An ever-growing number of Montgomery County residents are becoming aware of the fascinating exhibits being presented year after year at the George Bush Presidential Library in nearby College Station. With the launch of a new traveling exhibition titled “Women of Our Time,” the Smithsonian’s National Portrait Gallery celebrates 75 women who have challenged and changed America. It is a stunning collection of photographic portraits of women whose brilliance, courage, style and enduring spirit have helped shape America, as we know it. The exhibit has been showcased in museums in Florida, Alabama, California, and North Carolina, and it has now taken up residence at the Bush Library through January 2, 2005.
“Women of Our Time” includes photographs of activists and artists, designers and dancers, politicians and poets, all of them agents of change in their own field or society at large. Lending each image the poignancy of a struggle overcome and a triumph earned, the photographs reveal their subjects at pivotal moments in their lives – Eleanor Roosevelt just after the passage of the Declaration of Human Rights; Jessye Norman the year she made her debut with the Metropolitan Opera; Joan Baez at the 1963 March on Washington.
Featuring the work of such distinguished 20th Century photographers as Edward Steichen, Lotte Jacobi, Irving Penn, Philippe Halsman, Adolph de Meyer, Lisette Model and Arnold Newman, “Women of Our Time” is as much about the art of photographic portraiture as it is a celebration of its subjects. “Photographic portraits are biographical documents,” said Frederick Voss, senior historian at the National Portrait Gallery and curator of the show. “These pictures do more than tell us how these women looked. They also capture significant moments of their careers and, at their best, add to our understanding of the nature of their achievements.”
Highlights of the exhibition include: Helen Keller, photographed by Charles Whitman in 1904. Helen Keller once said, “Paradise is attained by touch; for in touch is all love and intelligence.” As if to illustrate this particular quotation, the portrait shows Keller holding a book written in Braille with one hand, while with the other hand she grasps a flower.
Margaret Sanger, photographed by Ira Hill in 1917. Founder and leader of the birth control movement, Margaret Sanger was a fiercely determined feminist reformer.
Josephine Baker, photographed by Stanislaus J. Walery in 1926. When Josephine Baker made her Paris debut in 1925, no one could have predicted the lasting impact this teen-age showgirl would make as a dance sensation at the Folies-Bergère.
Georgia O’Keefe, photographed by Irving Penn in 1948. She has been called a surrealist, an abstractionist, a precisionist and a realist.

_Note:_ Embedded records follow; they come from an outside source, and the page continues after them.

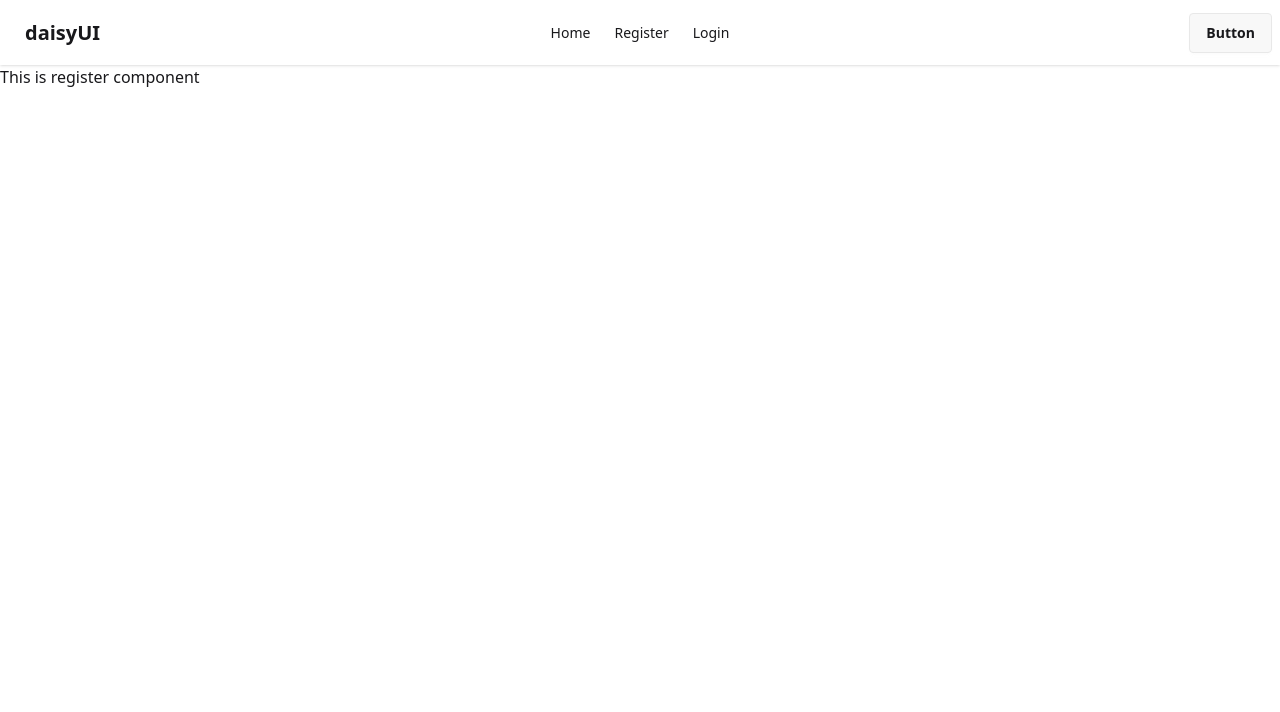
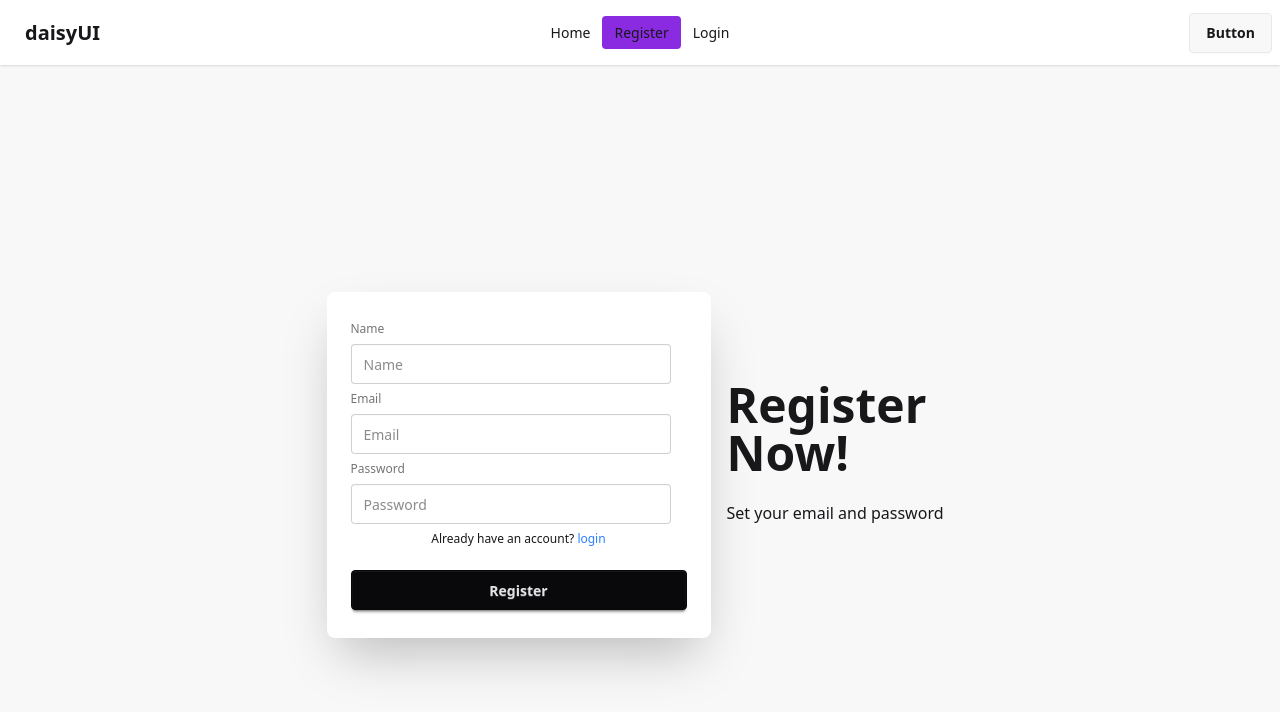
Before and after one commit to Apurbo-hue/react_firebase_auth_integration, a React (Vite) app: page /register in a window 1280 px wide. Shown: the top 712 px of the page. Built offline with nearby package versions, Linux system fonts and the light colour scheme.

Commit message:
login and registration added

```diff
--- /dev/null
+++ b/firebase.config.js
@@ -0,0 +1,23 @@
+// Import the functions you need from the SDKs you need
+import { initializeApp } from "firebase/app";
+// TODO: Add SDKs for Firebase products that you want to use
+// https://firebase.google.com/docs/web/setup#available-libraries
+
+import { getAuth } from "firebase/auth";
+
+// Your web app's Firebase configuration
+const firebaseConfig = {
+  apiKey: "AIzaSyDlDud0tYpCMaJYRAvkHB7aOmyUWTZGGOk",
+  authDomain: "react-firebase-auth-512b1.firebaseapp.com",
+  projectId: "react-firebase-auth-512b1",
+  storageBucket: "react-firebase-auth-512b1.firebasestorage.app",
+  messagingSenderId: "179814825691",
+  appId: "1:179814825691:web:33a8895828995a5c2996fe"
+};
+
+// Initialize Firebase
+const app = initializeApp(firebaseConfig);
+
+
+// Initialize Firebase Authentication and get a reference to the service
+export const auth = getAuth(app);
--- a/src/assets/Components/LogIn/Login.jsx
+++ b/src/assets/Components/LogIn/Login.jsx
@@ -1,9 +1,52 @@
+import { signInWithEmailAndPassword } from 'firebase/auth';
 import React from 'react';
+import { Link } from 'react-router';
+import { auth } from '../../../../firebase.config';
 
 const Login = () => {
+    const handleLogin = (event) => {
+        event.preventDefault();
+        const email = event.target.email.value;
+        const password = event.target.password.value;
+        console.log(email, password)
+        signInWithEmailAndPassword(auth, email, password)
+            .then((result) =>
+            {
+                console.log(result)
+              }
+        )
+            .catch((error) => {
+            console.log(error)
+        })
+    }
     return (
-        <div>
-            This is the login component
+        <div className="hero bg-base-200 min-h-screen">
+            <div className="hero-content flex-col lg:flex-row-reverse">
+                <div className="text-center lg:text-left">
+                    <h1 className="text-5xl font-bold">Login now!</h1>
+                    <p className="py-6">
+                        Enter your email and password to login
+                    </p>
+                </div>
+                <div className="card bg-base-100 w-full max-w-sm shrink-0 shadow-2xl">
+                    <div className="card-body">
+                        <form onSubmit={handleLogin}>
+                            <fieldset className="fieldset">
+                                {/* email field */}
+                                <label className="label">Email</label>
+                                <input type="email" name="email" className="input" placeholder="Email" />
+
+                                {/* password field */}
+                                <label className="label">Password</label>
+                                <input type="password" name="password" className="input" placeholder="Password" />
+
+                                <div className='text-center'>Don't have an account? <Link className='text-blue-500 hover:text-blue-700' to="/register">register</Link></div>
+                                <button className="btn btn-neutral mt-4">Login</button>
+                            </fieldset>
+                        </form>
+                    </div>
+                </div>
+            </div>
         </div>
     );
 };
--- a/src/assets/Components/Register/Register.jsx
+++ b/src/assets/Components/Register/Register.jsx
@@ -1,9 +1,63 @@
+import { createUserWithEmailAndPassword } from 'firebase/auth';
 import React from 'react';
+import { Link } from 'react-router';
+import { auth } from '../../../../firebase.config';
 
 const Register = () => {
+
+    const handleRegister = (event) => {
+
+        event.preventDefault();
+        const name = event.target.name.value;
+        const email = event.target.email.value;
+        const password = event.target.password.value;
+
+        console.log(name, email, password)
+
+        createUserWithEmailAndPassword(auth, email, password)
+            .then((result) =>
+                console.log(result)
+            )
+            .catch((error) =>
+                console.log(error)
+            )
+
+    }
+
     return (
-        <div>
-            This is register component
+        <div className="hero bg-base-200 min-h-screen">
+            <div className="hero-content flex-col lg:flex-row-reverse">
+                <div className="text-center lg:text-left">
+                    <h1 className="text-5xl font-bold">Register Now!</h1>
+                    <p className="py-6">
+                        Set your email and password
+                    </p>
+                </div>
+                <div className="card bg-base-100 w-full max-w-sm shrink-0 shadow-2xl">
+                    <div className="card-body">
+                        <form onSubmit={handleRegister}>
+                            <fieldset className="fieldset">
+                                {/* name field */}
+                                <label className="label">Name</label>
+                                <input type="text" name="name" className="input" placeholder="Name" />
+
+
+                                {/* email field */}
+                                <label className="label">Email</label>
+                                <input type="email" name="email" className="input" placeholder="Email" />
+
+
+                                {/* password field */}
+                                <label className="label">Password</label>
+                                <input type="password" name="password" className="input" placeholder="Password" />
+
+                                <div className='text-center'>Already have an account? <Link className='text-blue-500 hover:text-blue-700' to="/login">login</Link></div>
+                                <button className="btn btn-neutral mt-4">Register</button>
+                            </fieldset>
+                        </form>
+                    </div>
+                </div>
+            </div>
         </div>
     );
 };
--- a/src/index.css
+++ b/src/index.css
@@ -1,2 +1,6 @@
 @import "tailwindcss";
 @plugin "daisyui";
+
+a.active{
+    background-color: blueviolet;
+}
```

Critics widely agree, however, that she is one of America’s most respected painters.
Judy Garland, photographed by Bob Willoughby in 1954. Immortalized as Dorothy in “The Wizard of Oz,” Judy Garland will always be one of America’s most beloved child actors. Garland continued to mesmerize audiences as an adult, her irrepressible talent overriding an increasingly difficult, and very public, personal life. Hollywood photographer Bob Willoughby captures her here during the filming of “A Star Is Born.”
Perhaps Cokie Roberts summed it up best in her Preface to the exhibition catalogue (available from Amazon.com – $35.) when she remarked, “Look into the eyes of the subjects of these photographs and you see the triumphs, failures, hopes and disappointments of some of the truly talented women of our time.
The George Bush Presidential Library and museum are open seven days a week, with the exception of Thanksgiving, Christmas and New Year’s Day. Museum admission is $7.00 for adults, $5.00 for senior citizens 62+ and groups of 20 or more with reservations. Children 6 and older are $2.00, while A&M and Blinn College students, as well as children under 6, are admitted free. Hours are Monday-Saturday, 9:30a.m. to 5 p.m. and Sunday, noon to 5 p.m. For further information and directions call 979-260-9552).
(The Courier 11.7.04)